Goal of the exercise
The entries below must be repeated exactly. None may be skipped.

Dataset content
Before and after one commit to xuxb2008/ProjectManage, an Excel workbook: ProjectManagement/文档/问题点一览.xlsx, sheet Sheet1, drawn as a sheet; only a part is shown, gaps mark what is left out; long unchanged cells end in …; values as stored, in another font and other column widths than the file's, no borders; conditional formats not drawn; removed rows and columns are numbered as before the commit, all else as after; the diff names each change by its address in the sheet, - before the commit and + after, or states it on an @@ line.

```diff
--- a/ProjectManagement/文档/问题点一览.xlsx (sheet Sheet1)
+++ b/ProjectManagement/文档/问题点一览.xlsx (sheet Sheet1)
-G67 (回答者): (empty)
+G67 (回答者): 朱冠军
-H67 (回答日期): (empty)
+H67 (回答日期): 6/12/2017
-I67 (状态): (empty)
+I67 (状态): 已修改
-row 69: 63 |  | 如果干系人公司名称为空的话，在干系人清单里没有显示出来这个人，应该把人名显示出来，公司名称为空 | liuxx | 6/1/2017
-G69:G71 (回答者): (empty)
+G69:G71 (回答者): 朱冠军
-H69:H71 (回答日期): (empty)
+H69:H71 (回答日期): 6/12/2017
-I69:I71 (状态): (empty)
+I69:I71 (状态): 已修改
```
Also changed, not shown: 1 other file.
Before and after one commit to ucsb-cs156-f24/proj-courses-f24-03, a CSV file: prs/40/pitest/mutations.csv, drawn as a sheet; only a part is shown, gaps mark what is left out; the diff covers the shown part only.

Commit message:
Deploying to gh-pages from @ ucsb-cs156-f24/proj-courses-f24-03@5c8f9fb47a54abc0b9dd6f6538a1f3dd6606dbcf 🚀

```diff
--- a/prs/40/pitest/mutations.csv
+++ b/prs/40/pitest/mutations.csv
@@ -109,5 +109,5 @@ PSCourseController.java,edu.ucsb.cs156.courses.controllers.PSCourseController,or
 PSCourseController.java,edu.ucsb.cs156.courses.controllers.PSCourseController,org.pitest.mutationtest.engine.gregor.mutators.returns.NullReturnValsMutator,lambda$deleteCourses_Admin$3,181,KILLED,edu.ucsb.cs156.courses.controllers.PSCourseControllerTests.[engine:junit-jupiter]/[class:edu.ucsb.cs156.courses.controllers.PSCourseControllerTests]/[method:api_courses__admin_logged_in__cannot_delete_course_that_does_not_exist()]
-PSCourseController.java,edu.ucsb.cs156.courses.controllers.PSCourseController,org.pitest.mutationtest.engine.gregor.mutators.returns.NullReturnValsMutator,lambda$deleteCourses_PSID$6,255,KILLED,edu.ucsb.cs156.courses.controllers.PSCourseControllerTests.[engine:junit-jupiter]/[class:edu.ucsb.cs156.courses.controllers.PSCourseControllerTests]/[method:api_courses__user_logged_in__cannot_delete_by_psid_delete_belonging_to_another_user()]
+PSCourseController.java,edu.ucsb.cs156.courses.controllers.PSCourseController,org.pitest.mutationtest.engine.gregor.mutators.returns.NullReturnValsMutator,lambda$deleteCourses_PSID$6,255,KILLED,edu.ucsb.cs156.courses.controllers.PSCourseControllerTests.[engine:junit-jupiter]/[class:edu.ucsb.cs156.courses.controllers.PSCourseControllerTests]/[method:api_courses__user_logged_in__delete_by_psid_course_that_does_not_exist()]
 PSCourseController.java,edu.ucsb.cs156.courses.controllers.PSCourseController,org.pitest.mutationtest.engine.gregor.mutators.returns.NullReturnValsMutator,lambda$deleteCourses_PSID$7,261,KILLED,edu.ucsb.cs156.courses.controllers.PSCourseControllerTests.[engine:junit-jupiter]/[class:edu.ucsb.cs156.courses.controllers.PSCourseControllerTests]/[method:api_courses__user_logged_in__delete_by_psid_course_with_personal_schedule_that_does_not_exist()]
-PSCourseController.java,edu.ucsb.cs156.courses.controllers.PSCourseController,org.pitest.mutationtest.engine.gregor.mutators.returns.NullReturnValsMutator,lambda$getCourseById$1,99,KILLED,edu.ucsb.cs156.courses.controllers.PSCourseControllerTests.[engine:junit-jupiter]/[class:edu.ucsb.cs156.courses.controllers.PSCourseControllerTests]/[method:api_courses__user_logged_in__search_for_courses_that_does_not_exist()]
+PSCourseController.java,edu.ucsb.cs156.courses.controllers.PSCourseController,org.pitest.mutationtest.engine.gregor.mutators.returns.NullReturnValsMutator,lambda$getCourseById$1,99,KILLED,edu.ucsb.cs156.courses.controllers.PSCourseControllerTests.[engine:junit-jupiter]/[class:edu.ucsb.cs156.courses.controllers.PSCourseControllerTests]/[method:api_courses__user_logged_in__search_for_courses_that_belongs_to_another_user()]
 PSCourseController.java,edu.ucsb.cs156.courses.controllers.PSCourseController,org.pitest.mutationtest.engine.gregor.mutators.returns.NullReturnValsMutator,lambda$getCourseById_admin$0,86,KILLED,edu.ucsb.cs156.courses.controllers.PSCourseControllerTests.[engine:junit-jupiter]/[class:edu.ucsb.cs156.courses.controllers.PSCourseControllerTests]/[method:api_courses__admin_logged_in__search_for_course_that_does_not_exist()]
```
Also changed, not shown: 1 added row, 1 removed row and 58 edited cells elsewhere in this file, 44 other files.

Result for this task
Before and after one commit to xuxb2008/ProjectManage, an Excel workbook: ProjectManagement/文档/问题点一览.xlsx, sheet Sheet1, drawn as a sheet; only a part is shown, gaps mark what is left out; long unchanged cells end in …; values as stored, in another font and other column widths than the file's, no borders; conditional formats not drawn; removed rows and columns are numbered as before the commit, all else as after; the diff names each change by its address in the sheet, - before the commit and + after, or states it on an @@ line.

```diff
--- a/ProjectManagement/文档/问题点一览.xlsx (sheet Sheet1)
+++ b/ProjectManagement/文档/问题点一览.xlsx (sheet Sheet1)
-G67 (回答者): (empty)
+G67 (回答者): 朱冠军
-H67 (回答日期): (empty)
+H67 (回答日期): 6/12/2017
-I67 (状态): (empty)
+I67 (状态): 已修改
-row 69: 63 |  | 如果干系人公司名称为空的话，在干系人清单里没有显示出来这个人，应该把人名显示出来，公司名称为空 | liuxx | 6/1/2017
-G69:G71 (回答者): (empty)
+G69:G71 (回答者): 朱冠军
-H69:H71 (回答日期): (empty)
+H69:H71 (回答日期): 6/12/2017
-I69:I71 (状态): (empty)
+I69:I71 (状态): 已修改
```
Also changed, not shown: 1 other file.
Before and after one commit to ucsb-cs156-f24/proj-courses-f24-03, a CSV file: prs/40/pitest/mutations.csv, drawn as a sheet; only a part is shown, gaps mark what is left out; the diff covers the shown part only.

Commit message:
Deploying to gh-pages from @ ucsb-cs156-f24/proj-courses-f24-03@5c8f9fb47a54abc0b9dd6f6538a1f3dd6606dbcf 🚀

```diff
--- a/prs/40/pitest/mutations.csv
+++ b/prs/40/pitest/mutations.csv
@@ -109,5 +109,5 @@ PSCourseController.java,edu.ucsb.cs156.courses.controllers.PSCourseController,or
 PSCourseController.java,edu.ucsb.cs156.courses.controllers.PSCourseController,org.pitest.mutationtest.engine.gregor.mutators.returns.NullReturnValsMutator,lambda$deleteCourses_Admin$3,181,KILLED,edu.ucsb.cs156.courses.controllers.PSCourseControllerTests.[engine:junit-jupiter]/[class:edu.ucsb.cs156.courses.controllers.PSCourseControllerTests]/[method:api_courses__admin_logged_in__cannot_delete_course_that_does_not_exist()]
-PSCourseController.java,edu.ucsb.cs156.courses.controllers.PSCourseController,org.pitest.mutationtest.engine.gregor.mutators.returns.NullReturnValsMutator,lambda$deleteCourses_PSID$6,255,KILLED,edu.ucsb.cs156.courses.controllers.PSCourseControllerTests.[engine:junit-jupiter]/[class:edu.ucsb.cs156.courses.controllers.PSCourseControllerTests]/[method:api_courses__user_logged_in__cannot_delete_by_psid_delete_belonging_to_another_user()]
+PSCourseController.java,edu.ucsb.cs156.courses.controllers.PSCourseController,org.pitest.mutationtest.engine.gregor.mutators.returns.NullReturnValsMutator,lambda$deleteCourses_PSID$6,255,KILLED,edu.ucsb.cs156.courses.controllers.PSCourseControllerTests.[engine:junit-jupiter]/[class:edu.ucsb.cs156.courses.controllers.PSCourseControllerTests]/[method:api_courses__user_logged_in__delete_by_psid_course_that_does_not_exist()]
 PSCourseController.java,edu.ucsb.cs156.courses.controllers.PSCourseController,org.pitest.mutationtest.engine.gregor.mutators.returns.NullReturnValsMutator,lambda$deleteCourses_PSID$7,261,KILLED,edu.ucsb.cs156.courses.controllers.PSCourseControllerTests.[engine:junit-jupiter]/[class:edu.ucsb.cs156.courses.controllers.PSCourseControllerTests]/[method:api_courses__user_logged_in__delete_by_psid_course_with_personal_schedule_that_does_not_exist()]
-PSCourseController.java,edu.ucsb.cs156.courses.controllers.PSCourseController,org.pitest.mutationtest.engine.gregor.mutators.returns.NullReturnValsMutator,lambda$getCourseById$1,99,KILLED,edu.ucsb.cs156.courses.controllers.PSCourseControllerTests.[engine:junit-jupiter]/[class:edu.ucsb.cs156.courses.controllers.PSCourseControllerTests]/[method:api_courses__user_logged_in__search_for_courses_that_does_not_exist()]
+PSCourseController.java,edu.ucsb.cs156.courses.controllers.PSCourseController,org.pitest.mutationtest.engine.gregor.mutators.returns.NullReturnValsMutator,lambda$getCourseById$1,99,KILLED,edu.ucsb.cs156.courses.controllers.PSCourseControllerTests.[engine:junit-jupiter]/[class:edu.ucsb.cs156.courses.controllers.PSCourseControllerTests]/[method:api_courses__user_logged_in__search_for_courses_that_belongs_to_another_user()]
 PSCourseController.java,edu.ucsb.cs156.courses.controllers.PSCourseController,org.pitest.mutationtest.engine.gregor.mutators.returns.NullReturnValsMutator,lambda$getCourseById_admin$0,86,KILLED,edu.ucsb.cs156.courses.controllers.PSCourseControllerTests.[engine:junit-jupiter]/[class:edu.ucsb.cs156.courses.controllers.PSCourseControllerTests]/[method:api_courses__admin_logged_in__search_for_course_that_does_not_exist()]
```
Also changed, not shown: 1 added row, 1 removed row and 58 edited cells elsewhere in this file, 44 other files.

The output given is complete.